Page last updated: 02 April 2013

We are pleased to issue these Clinical Practice Guidelines: Antenatal Care — Module I as approved by Australian Health Ministers’ Advisory Council on 31 August 2012. The purpose of the Guidelines is to provide evidence-based advice on the care of pregnant women in a range of settings.

There are numerous aspects to antenatal care and reviewing the evidence in all areas is a lengthy process. For this reason, the project is being completed in stages. The clinical topics discussed in this module of the Guidelines were selected after a process of consultation designed to identify the areas where specific guidance is required. The topics discussed are generally specific to the first trimester. Some other aspects of first trimester care (eg screening for diabetes) will be included in the subsequent module of the Guidelines, which will be developed over the next two years. Module II will also include an expanded section related to care for women from culturally and linguistically diverse communities.

The Guidelines summarise published evidence and make recommendations on key areas of antenatal care. The development of the draft Guidelines has followed the key principles and processes outlined in the document NHMRC Standards and Procedures for Externally Developed Guidelines (2007). In areas for which there is insufficient evidence for recommendations, the Guidelines include practice points that are based on best practice clinical judgement. To provide guidance in a single resource, recommendations from evidence-based national guidelines relevant to antenatal care in the first trimester have also been included and their evidence base summarised. Specific reference is made to antenatal care for Aboriginal and Torres Strait Islander women and expert input has been included to ensure that the recommendations are relevant and culturally appropriate.

The Guidelines are not meant to be a textbook of antenatal care. The management of conditions identified through the screening procedures addressed in this module is not discussed; health professionals are directed to appropriate resources where available.

The Guidelines are intended as a resource for all health professionals working with women in the early antenatal period. They will be relevant to the work of a variety of health professionals in many different settings. Women should be at the centre of care, wherever it is provided.

Summary resources and companion documents for women and their families, and for specific groups of health professionals, will be developed from the Guidelines.

The Guidelines will be implemented within the context of significant current activity at national, jurisdictional and local levels in relation to maternity care and health reform more broadly. It is envisaged that the Guidelines will support activities and Budget initiatives arising from the National Maternity Services Plan. Monitoring the uptake of the Guidelines will assess their contribution to changes in practice and potentially to health outcomes.

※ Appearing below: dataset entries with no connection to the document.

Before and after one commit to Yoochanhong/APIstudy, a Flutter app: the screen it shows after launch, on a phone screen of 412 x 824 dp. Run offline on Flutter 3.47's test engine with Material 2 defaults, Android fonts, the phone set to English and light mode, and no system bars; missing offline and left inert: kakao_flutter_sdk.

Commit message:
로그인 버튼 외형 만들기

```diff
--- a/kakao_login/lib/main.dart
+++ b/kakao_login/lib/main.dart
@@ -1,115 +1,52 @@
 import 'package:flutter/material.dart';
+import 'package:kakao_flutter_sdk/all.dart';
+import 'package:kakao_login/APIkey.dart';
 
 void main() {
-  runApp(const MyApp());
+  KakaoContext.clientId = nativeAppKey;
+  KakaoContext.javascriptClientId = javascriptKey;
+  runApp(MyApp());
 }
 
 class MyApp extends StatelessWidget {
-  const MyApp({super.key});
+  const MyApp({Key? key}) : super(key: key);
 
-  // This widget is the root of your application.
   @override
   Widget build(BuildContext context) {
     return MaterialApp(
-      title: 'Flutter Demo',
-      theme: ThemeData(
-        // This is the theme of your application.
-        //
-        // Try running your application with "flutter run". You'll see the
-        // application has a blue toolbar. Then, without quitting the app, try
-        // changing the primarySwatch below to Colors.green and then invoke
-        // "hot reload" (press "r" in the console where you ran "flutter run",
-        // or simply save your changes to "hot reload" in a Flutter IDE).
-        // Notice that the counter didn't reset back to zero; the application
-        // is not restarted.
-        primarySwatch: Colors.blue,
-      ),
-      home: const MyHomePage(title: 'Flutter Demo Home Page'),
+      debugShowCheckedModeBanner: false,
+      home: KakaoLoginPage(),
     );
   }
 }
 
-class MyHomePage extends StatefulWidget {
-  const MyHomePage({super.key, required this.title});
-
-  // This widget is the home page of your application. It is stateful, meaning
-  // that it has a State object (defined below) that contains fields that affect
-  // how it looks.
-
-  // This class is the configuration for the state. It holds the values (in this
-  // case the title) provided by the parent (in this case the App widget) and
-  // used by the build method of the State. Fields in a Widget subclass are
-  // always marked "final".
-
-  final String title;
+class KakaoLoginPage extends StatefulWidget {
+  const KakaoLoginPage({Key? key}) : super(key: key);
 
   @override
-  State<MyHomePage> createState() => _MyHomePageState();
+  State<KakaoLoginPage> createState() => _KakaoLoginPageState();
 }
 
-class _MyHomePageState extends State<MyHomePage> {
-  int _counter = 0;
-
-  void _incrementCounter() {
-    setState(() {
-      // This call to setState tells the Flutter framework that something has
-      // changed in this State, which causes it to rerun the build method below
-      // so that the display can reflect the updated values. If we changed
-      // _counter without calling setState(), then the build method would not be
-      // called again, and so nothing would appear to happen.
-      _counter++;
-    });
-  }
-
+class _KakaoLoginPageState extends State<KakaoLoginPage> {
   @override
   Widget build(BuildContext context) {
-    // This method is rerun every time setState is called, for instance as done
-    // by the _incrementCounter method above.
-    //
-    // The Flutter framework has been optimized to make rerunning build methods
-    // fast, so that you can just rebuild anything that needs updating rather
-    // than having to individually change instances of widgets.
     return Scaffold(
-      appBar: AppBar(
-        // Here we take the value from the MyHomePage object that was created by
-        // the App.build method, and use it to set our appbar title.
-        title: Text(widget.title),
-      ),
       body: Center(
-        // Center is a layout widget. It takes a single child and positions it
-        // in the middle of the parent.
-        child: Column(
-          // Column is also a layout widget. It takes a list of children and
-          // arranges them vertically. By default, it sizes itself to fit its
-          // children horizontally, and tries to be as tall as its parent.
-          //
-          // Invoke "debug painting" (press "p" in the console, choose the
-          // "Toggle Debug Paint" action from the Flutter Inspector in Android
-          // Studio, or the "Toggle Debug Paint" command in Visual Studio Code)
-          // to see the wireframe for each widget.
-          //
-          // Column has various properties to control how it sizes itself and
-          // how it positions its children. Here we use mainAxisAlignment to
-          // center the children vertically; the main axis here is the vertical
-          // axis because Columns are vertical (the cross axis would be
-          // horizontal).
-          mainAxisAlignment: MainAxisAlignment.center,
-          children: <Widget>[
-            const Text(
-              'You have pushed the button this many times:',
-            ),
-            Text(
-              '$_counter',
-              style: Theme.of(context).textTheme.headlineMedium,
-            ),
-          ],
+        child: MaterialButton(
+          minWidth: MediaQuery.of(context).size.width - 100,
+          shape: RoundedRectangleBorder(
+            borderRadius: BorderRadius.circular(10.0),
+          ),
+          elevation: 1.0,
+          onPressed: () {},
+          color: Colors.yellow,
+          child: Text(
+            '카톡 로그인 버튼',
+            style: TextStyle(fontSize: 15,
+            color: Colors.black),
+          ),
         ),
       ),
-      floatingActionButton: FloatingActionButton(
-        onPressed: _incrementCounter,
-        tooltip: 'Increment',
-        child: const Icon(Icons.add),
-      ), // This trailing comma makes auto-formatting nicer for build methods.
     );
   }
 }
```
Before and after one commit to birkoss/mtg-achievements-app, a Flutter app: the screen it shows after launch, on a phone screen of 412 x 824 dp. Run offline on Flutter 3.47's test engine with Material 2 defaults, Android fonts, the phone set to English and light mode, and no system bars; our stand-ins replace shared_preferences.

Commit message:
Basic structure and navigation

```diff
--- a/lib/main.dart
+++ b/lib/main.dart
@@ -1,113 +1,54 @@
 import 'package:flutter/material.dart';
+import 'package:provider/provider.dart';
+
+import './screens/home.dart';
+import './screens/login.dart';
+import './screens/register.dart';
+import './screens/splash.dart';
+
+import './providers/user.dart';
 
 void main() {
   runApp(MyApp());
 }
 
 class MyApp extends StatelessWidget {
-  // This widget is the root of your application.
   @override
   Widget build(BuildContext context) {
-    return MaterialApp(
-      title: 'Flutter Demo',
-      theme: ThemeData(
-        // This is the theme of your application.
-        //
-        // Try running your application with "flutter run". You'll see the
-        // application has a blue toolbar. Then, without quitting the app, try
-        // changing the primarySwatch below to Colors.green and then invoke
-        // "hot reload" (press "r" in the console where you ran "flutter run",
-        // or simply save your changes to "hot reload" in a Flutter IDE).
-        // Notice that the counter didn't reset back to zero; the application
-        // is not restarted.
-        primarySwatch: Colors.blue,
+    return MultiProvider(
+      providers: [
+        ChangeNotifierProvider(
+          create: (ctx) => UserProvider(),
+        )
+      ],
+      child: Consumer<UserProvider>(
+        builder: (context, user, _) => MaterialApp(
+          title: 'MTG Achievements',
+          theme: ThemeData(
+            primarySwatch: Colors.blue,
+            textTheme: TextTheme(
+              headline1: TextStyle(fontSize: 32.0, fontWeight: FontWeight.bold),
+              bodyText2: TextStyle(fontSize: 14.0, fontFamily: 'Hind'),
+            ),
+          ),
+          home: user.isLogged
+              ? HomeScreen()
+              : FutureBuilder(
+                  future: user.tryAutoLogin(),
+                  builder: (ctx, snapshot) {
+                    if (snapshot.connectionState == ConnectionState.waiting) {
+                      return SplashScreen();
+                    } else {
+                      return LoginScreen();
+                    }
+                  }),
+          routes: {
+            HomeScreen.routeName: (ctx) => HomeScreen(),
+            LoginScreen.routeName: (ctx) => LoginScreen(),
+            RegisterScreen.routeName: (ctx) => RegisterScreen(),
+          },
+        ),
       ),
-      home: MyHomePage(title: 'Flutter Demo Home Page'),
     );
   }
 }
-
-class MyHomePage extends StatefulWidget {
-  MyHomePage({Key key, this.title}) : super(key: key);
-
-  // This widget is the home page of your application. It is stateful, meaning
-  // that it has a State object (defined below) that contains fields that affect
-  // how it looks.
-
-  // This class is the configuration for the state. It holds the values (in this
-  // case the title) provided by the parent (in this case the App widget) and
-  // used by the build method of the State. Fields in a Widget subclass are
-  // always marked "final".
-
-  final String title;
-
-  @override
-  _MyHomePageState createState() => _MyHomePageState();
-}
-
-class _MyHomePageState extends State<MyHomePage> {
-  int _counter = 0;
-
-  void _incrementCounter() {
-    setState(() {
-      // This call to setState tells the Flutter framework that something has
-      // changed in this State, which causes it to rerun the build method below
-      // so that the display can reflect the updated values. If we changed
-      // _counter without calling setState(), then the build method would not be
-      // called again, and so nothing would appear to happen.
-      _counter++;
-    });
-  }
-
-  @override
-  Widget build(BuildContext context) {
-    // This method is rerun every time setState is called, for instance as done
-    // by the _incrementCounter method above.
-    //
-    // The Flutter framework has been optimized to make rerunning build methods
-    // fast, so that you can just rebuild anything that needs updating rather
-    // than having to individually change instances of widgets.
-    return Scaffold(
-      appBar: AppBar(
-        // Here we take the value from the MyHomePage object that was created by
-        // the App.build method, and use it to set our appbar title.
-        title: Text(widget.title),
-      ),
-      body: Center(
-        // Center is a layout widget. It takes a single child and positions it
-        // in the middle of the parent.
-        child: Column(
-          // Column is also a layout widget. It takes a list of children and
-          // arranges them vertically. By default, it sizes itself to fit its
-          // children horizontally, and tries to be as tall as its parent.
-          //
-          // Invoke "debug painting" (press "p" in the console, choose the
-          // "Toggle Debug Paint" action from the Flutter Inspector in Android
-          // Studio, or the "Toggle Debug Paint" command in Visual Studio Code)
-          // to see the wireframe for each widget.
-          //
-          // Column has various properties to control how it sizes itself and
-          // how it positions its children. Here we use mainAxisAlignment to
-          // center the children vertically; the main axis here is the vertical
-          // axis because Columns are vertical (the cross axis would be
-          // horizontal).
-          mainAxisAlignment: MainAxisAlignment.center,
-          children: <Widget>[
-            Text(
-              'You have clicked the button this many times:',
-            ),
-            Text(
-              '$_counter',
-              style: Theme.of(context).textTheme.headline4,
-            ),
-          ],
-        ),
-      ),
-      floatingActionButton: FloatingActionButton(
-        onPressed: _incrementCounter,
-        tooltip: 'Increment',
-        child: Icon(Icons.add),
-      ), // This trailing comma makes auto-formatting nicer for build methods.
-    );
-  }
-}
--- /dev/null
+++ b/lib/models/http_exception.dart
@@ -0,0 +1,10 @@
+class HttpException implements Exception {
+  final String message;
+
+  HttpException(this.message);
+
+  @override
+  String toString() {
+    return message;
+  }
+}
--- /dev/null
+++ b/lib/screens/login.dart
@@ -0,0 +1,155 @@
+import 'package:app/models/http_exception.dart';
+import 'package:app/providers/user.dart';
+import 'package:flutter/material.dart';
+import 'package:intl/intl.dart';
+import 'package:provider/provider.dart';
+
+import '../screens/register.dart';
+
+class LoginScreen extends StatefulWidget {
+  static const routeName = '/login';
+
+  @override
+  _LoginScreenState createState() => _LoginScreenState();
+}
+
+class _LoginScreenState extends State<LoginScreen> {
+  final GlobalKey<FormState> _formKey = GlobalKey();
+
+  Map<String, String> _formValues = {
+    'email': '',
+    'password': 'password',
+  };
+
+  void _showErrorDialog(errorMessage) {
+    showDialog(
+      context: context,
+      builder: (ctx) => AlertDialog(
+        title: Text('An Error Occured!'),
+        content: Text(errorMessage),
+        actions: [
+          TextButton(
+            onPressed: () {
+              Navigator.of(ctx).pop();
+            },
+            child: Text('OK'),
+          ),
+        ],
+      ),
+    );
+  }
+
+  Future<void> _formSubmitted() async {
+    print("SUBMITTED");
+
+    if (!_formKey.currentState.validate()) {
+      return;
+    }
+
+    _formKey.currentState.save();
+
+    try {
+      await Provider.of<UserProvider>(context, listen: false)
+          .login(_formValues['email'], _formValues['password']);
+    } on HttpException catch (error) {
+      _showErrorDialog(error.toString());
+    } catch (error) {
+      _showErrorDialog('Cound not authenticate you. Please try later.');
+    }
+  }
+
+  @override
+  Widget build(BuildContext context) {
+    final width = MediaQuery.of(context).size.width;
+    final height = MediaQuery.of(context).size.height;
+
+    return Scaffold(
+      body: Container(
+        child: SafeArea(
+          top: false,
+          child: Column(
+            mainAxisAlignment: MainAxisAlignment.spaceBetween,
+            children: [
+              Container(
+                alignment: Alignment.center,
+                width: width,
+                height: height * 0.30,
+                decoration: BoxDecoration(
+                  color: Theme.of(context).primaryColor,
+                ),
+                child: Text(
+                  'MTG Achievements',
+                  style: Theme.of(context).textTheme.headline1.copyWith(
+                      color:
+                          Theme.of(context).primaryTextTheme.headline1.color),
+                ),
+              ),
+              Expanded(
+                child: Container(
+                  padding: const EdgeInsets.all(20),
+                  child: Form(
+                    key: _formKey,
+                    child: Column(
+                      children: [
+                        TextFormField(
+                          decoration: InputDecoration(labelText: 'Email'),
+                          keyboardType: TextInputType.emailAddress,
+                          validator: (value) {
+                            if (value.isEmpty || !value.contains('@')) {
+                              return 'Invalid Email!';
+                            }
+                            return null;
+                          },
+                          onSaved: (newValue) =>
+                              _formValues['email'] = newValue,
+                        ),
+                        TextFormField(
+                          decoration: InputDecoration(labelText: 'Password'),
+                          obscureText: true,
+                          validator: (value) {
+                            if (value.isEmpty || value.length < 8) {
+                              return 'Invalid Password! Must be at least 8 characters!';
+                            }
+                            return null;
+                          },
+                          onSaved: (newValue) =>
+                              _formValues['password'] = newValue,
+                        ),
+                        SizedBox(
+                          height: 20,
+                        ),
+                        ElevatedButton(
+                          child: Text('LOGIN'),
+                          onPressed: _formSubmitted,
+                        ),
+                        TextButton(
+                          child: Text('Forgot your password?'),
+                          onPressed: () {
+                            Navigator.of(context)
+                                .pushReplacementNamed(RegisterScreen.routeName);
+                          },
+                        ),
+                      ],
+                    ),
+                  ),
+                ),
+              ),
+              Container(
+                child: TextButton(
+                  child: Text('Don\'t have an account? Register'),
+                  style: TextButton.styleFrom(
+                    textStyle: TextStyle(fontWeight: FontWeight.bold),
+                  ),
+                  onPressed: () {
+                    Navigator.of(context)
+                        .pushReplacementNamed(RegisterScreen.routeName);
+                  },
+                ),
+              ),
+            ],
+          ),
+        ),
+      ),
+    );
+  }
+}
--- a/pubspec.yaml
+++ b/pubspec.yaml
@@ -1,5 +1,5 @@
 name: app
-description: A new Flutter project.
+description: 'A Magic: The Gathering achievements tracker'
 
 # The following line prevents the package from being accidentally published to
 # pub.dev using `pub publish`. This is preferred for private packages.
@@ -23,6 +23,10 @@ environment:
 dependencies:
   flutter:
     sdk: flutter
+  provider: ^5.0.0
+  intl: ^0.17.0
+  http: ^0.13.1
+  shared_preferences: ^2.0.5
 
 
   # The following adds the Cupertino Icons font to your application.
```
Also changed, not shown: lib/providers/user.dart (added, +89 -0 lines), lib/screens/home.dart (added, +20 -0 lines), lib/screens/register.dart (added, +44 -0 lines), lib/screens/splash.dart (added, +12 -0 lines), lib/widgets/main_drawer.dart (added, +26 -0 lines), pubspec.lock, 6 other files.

It is anticipated that the Guidelines will contribute to greater consistency in antenatal care and improve the experience and outcomes of antenatal care for women and their families.

Prof Caroline Homer and Prof Jeremy Oats on behalf of the Expert Advisory Committee
Signature of Prof Caroline Homer
Signature of Prof Jeremy Oats

Dr Jenny Hunt and Dr Marilyn Clarke on behalf of the Working Group for Aboriginal and Torres Strait Islander Women’s Antenatal Care
Signature of Dr Jenny Hunt
Signature of Dr Marilyn Clarke

Antenatal Care - Module 1

Clinical Practice Guidelines